By The Canadian Press
Three spectators are facing fines and one-year bans from Air Canada Centre after throwing Toronto Maple Leafs jerseys on the ice in a 4-1 loss to the Carolina Hurricanes on Monday night.
By The Canadian Press
It was yet another low point for a team that has lost five games in a row and appears to be a longshot to make the playoffs in the Eastern Conference. Other fans showed their displeasure with the lacklustre performance by wearing paper bags over their heads.
Jerseys have been tossed on the ice on occasion throughout the regular season but the fans’ frustration appears to be mounting as the Maple Leafs have lost 13 of their last 16 games.
There were three jersey-throwing incidents on Monday night, including one that occurred while play was underway.
Toronto Police confirmed Tuesday that three spectators were charged under the province’s Trespass to Property Act. The offence, specifically called “engage in prohibited activity,” is not a criminal charge but it carries a fine of about $125.
“If you’re doing something that interrupts the game, you’ll be investigated and charged but the charges can vary depending upon how serious the infraction is,” said police spokesman David Hopkinson.
No names will be released since it’s not a criminal investigation, Hopkinson added.
Fans who interfere with play at a professional sporting event could be charged with public mischief under the Criminal Code and even face jail time.
“Let’s say you’re at the Rogers Centre and someone runs on the field,” Hopkinson said. “That person is arrested and charged with public mischief. Public mischief can carry I believe up to a two-year sentence in jail. It’s not anything to sneeze at, I consider that a fairly serious charge. It carries with it all the stigma of a criminal charge. So it can go all the way up to that.”
Spectators are warned about interrupting play and/or entering the field or playing surface while at pro sports venues. Fans will often throw hats on the ice when a player scores a hat trick but the tossing of jerseys – which can cost as much as $300 depending on the quality – or other items is verboten.
“In the events that occurred last night, the investigators believed that the people should be given the fine and that’s what occurred,” Hopkinson said. “But in the future, this can easily result in a criminal charge.”
An MLSE spokesperson said a facility ban is automatic in cases like this and offenders can apply for reinstatement in the future.
“You interfere with the game – especially during play, which happened last night – you’re removed from the building and issued a trespass from Air Canada Centre security and it results in a one-year ban from our facilities.”
Air Canada Centre holds about 19,000 fans for hockey.
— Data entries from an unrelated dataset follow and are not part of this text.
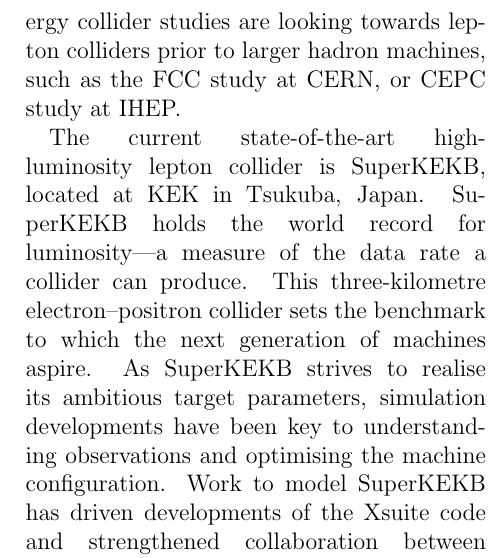
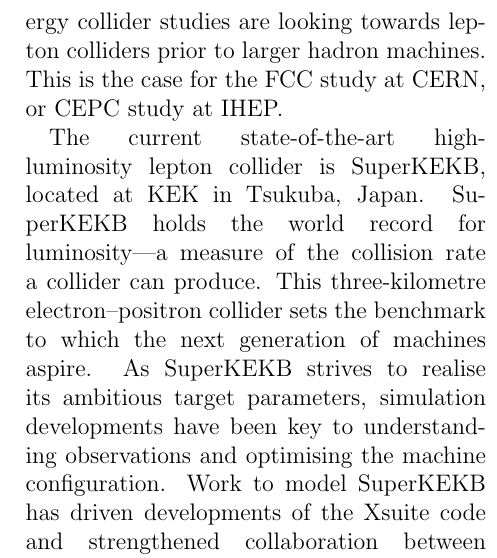
Before and after one commit to giadarol/cern_courier_article, a LaTeX document (main.tex): part of one column of page 3 of 7, cut so that both start at the same text. Compiled offline with pdfLaTeX.

Commit message:
More fixes

```diff
--- a/main.tex
+++ b/main.tex
@@ -108,10 +108,10 @@
 
 \subsection*{High-luminosity lepton colliders}
 
-Following the great success of the integrated LEP and LHC program, the next highest energy collider studies are looking towards lepton colliders prior to larger hadron machines, such as the FCC study at CERN, or CEPC study at IHEP.
+Following the great success of the integrated LEP and LHC program, the next highest energy collider studies are looking towards lepton colliders prior to larger hadron machines. This is the case for the FCC study at CERN, or CEPC study at IHEP.
 
 The current state-of-the-art high-luminosity lepton collider is SuperKEKB, located at KEK in Tsukuba, Japan.
-SuperKEKB holds the world record for luminosity—a measure of the data rate a collider can produce.
+SuperKEKB holds the world record for luminosity—a measure of the collision rate a collider can produce.
 This three-kilometre electron–positron collider sets the benchmark to which the next generation of machines aspire.
 As SuperKEKB strives to realise its ambitious target parameters, simulation developments have been key to understanding observations and optimising the machine configuration.
 Work to model SuperKEKB has driven developments of the Xsuite code and strengthened collaboration between CERN and KEK.
```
Arena security guards monitor the facility along with police officers.